This show was first performed in 1995, when it established Teatr Biuro Podrozy's reputation for innovative, large-scale spectacle. In the mid-nineties, the collapse of the Soviet Union was still being felt across Europe and whole generations of the global population had first-hand experience of the horrors of war. It was 50 years since the Holocaust ground to a halt. The Polish theatre company's meditation on conflict and human suffering must have seemed intense and poetic. Cathartic even, who knows?
What's clear from this four-night revival is that we now live in very different times. The nature of war and oppression has changed dramatically, and much of what we see here—performed outdoors in the heart of Edinburgh's finance district—fails to resonate. The spectacle remains intact, but feels comparatively empty. Get your camera phones at the ready, because this is art for the Instagram generation.

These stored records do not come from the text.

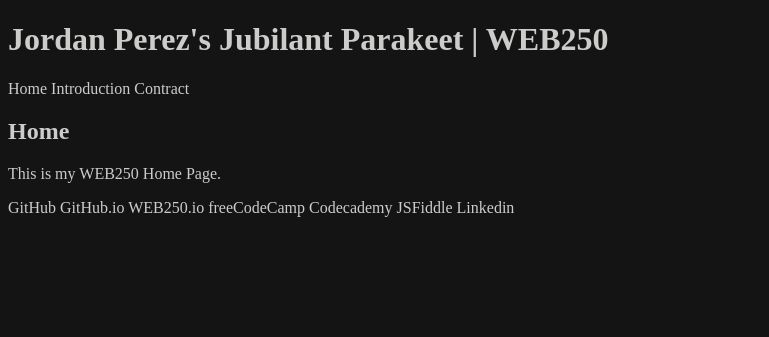
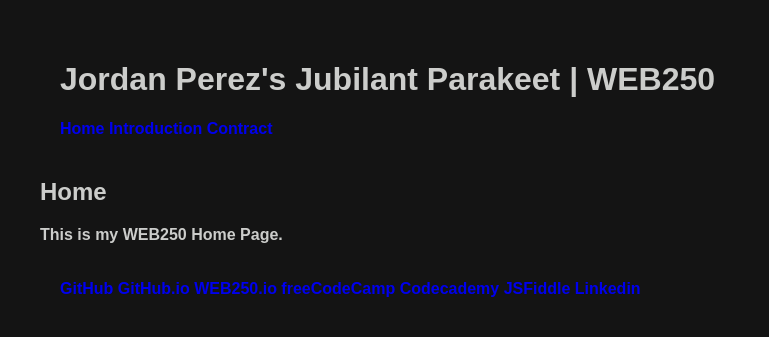
Before and after one commit to jperez93CP/web250, a PHP site: page / in a window 1280 px wide. Shown: the top 337 px of the page, without its empty margins (0-769 px from the left). Run offline with PHP 8.4, Linux system fonts and the light colour scheme.

Commit message:
Update default.css

```diff
--- a/styles/default.css
+++ b/styles/default.css
@@ -1,6 +1,11 @@
-* {
+header, body, footer {
+    font-family: Arial, Helvetica, sans-serif;
+    font-weight: bold;
     background-color: #141414;
     color: #CCCDCB;
+    padding: 20px;
+    margin: 0 auto;
+    max-width: 1200px;
 }
 
 a {
```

The moments that work best tonight are those in which the audience is directly engaged, forced to feel intimidated and uneasy. When demonic figures on hooved stilts shine torches in our faces and crack whips at our feet, we daren't move for fear of punishment. But as shirts are set alight on crosses and the cast retreat into a blazing metal furnace, we may as well be in the audience of the Royal Edinburgh Military Tattoo, gawking at a firework display.